Pick every line out of the entries below that holds the string "Markdown", and report them.

(RECORDS PROVIDED)

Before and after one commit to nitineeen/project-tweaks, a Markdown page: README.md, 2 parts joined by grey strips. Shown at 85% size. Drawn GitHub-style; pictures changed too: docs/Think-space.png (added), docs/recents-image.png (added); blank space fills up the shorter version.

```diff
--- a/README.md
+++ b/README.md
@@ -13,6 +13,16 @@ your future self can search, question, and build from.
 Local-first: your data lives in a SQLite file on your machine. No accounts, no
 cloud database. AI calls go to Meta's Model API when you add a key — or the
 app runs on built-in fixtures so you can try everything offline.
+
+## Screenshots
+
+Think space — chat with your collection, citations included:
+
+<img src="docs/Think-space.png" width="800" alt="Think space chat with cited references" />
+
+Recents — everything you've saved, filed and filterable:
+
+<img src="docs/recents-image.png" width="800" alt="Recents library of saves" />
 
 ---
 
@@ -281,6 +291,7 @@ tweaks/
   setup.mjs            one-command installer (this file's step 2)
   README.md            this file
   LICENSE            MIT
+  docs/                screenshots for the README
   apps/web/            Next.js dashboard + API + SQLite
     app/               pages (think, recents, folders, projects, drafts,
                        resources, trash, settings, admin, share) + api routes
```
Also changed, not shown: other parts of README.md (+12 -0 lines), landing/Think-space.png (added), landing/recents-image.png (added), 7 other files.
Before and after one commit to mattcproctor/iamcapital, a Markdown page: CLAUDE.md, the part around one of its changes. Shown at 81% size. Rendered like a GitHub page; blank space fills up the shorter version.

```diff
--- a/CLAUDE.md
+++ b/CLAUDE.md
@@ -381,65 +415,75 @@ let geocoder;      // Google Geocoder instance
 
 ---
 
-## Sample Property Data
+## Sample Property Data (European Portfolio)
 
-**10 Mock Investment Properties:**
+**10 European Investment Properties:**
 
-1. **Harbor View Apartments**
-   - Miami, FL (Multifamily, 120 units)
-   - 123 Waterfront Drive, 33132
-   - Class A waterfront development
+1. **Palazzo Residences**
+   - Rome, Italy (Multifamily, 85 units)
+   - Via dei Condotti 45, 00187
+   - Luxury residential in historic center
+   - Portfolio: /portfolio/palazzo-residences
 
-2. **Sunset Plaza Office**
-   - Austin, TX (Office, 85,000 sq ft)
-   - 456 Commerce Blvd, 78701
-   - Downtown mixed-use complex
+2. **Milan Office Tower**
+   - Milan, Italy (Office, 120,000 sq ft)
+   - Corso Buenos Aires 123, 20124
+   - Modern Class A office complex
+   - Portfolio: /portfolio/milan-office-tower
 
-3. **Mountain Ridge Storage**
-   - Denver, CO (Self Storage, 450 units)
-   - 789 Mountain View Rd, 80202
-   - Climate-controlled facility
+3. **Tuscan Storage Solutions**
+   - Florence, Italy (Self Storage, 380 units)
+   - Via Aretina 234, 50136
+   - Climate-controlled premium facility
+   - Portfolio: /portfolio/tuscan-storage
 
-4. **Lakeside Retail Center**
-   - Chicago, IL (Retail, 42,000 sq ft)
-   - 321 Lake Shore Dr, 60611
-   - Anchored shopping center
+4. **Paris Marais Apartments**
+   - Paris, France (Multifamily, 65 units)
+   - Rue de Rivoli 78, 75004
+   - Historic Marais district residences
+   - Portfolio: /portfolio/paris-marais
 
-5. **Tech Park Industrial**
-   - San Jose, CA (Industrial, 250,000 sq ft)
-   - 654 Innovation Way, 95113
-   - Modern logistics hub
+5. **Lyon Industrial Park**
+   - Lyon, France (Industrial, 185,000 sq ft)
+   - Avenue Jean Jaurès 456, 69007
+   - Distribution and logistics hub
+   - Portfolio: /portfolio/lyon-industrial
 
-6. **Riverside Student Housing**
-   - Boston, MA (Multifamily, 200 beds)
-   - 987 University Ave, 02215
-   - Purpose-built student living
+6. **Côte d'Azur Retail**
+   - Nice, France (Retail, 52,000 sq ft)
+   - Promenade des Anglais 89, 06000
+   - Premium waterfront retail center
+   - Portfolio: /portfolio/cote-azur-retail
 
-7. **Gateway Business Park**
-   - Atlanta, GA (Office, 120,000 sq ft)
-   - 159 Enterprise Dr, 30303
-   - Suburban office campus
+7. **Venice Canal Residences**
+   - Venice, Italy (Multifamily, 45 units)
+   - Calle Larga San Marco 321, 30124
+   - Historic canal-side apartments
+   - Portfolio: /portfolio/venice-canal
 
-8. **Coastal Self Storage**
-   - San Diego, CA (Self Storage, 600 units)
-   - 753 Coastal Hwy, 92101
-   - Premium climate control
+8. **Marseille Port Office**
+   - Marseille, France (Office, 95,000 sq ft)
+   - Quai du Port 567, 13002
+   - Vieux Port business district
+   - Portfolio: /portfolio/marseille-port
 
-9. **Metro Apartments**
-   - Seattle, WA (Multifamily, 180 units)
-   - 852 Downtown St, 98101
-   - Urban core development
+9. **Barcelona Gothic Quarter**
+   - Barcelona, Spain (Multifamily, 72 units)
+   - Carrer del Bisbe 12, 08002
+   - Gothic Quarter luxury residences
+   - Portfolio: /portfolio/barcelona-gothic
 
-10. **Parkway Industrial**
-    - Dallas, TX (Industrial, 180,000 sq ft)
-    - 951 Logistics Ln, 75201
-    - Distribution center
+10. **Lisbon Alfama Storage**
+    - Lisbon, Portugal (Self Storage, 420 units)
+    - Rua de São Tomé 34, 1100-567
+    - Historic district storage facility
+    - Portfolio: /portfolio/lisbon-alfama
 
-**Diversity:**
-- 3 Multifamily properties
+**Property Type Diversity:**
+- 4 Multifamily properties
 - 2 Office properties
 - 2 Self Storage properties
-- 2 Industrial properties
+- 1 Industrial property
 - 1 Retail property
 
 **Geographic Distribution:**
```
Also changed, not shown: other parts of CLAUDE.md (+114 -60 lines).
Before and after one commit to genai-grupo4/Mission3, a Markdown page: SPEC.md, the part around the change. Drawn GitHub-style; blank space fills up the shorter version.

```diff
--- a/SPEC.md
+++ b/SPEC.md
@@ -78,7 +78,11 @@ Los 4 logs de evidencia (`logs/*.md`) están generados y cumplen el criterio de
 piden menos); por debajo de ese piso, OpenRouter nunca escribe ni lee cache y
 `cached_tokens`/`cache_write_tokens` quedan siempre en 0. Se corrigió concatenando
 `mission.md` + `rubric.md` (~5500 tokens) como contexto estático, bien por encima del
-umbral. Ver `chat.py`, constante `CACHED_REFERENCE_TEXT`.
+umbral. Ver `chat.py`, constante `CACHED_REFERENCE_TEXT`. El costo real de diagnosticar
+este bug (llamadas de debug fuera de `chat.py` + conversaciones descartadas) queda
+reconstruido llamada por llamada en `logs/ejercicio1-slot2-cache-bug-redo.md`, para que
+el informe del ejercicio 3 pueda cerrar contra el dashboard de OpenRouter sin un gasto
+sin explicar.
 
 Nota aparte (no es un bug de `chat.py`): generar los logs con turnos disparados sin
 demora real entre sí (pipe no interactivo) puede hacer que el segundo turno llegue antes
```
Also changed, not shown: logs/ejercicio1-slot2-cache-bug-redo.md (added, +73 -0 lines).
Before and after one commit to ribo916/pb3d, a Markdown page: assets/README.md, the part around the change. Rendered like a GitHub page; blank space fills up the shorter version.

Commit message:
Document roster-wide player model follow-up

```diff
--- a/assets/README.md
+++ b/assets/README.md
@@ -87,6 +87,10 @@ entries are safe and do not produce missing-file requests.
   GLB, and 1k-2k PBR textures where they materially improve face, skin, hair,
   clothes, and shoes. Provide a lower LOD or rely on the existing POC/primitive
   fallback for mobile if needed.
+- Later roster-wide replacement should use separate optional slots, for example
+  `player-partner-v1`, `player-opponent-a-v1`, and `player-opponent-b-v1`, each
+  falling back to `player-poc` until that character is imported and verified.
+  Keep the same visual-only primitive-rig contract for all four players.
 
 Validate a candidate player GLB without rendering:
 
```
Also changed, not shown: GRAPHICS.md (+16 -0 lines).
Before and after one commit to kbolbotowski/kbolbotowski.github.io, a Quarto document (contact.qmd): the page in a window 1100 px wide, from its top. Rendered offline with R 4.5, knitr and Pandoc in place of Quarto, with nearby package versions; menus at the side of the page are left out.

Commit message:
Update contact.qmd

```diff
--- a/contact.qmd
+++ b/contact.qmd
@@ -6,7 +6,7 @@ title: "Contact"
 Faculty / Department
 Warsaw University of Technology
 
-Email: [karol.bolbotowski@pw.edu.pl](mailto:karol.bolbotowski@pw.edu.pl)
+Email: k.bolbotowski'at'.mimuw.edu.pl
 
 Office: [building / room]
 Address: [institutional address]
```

(End RECORDS PROVIDED)

EXERCISE ANSWER
Before and after one commit to nitineeen/project-tweaks, a Markdown page: README.md, 2 parts joined by grey strips. Shown at 85% size. Drawn GitHub-style; pictures changed too: docs/Think-space.png (added), docs/recents-image.png (added); blank space fills up the shorter version.
Before and after one commit to mattcproctor/iamcapital, a Markdown page: CLAUDE.md, the part around one of its changes. Shown at 81% size. Rendered like a GitHub page; blank space fills up the shorter version.
Before and after one commit to genai-grupo4/Mission3, a Markdown page: SPEC.md, the part around the change. Drawn GitHub-style; blank space fills up the shorter version.
Before and after one commit to ribo916/pb3d, a Markdown page: assets/README.md, the part around the change. Rendered like a GitHub page; blank space fills up the shorter version.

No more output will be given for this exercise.